Your goal: Copy every line from the records below that carries the word "lecture".
[Opening Information given section]
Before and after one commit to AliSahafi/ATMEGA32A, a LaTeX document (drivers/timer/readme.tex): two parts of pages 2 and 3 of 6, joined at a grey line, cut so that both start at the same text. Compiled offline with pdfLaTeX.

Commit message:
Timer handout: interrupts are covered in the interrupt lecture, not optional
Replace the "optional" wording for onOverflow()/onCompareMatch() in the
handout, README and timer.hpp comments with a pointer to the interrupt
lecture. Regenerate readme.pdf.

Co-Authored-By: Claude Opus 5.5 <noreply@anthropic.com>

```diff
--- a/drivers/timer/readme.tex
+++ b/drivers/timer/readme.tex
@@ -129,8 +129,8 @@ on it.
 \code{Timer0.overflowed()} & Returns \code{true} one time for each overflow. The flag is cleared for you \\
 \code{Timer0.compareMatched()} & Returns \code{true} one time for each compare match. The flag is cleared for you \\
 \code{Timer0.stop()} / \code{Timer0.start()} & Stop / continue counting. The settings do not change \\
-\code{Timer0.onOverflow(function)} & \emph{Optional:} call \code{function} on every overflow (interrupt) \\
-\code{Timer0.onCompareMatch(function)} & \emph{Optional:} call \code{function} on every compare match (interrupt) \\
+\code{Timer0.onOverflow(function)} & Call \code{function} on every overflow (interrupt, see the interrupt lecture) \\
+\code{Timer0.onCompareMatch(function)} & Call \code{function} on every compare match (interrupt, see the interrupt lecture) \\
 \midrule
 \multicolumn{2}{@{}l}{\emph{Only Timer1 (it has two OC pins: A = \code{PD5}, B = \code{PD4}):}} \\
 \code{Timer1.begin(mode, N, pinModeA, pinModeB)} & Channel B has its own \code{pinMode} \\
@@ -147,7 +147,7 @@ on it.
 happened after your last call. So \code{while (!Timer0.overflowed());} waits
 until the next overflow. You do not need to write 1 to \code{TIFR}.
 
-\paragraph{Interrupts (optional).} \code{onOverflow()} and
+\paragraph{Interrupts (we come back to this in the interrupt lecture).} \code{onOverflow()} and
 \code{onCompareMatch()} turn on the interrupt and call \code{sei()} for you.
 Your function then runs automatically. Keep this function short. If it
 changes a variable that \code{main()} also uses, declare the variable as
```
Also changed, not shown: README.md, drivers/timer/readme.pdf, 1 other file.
[Closing Information given section]
Answer below:
Timer handout: interrupts are covered in the interrupt lecture, not optional
lecture. Regenerate readme.pdf.
+\code{Timer0.onOverflow(function)} & Call \code{function} on every overflow (interrupt, see the interrupt lecture) \\
+\code{Timer0.onCompareMatch(function)} & Call \code{function} on every compare match (interrupt, see the interrupt lecture) \\
+\paragraph{Interrupts (we come back to this in the interrupt lecture).} \code{onOverflow()} and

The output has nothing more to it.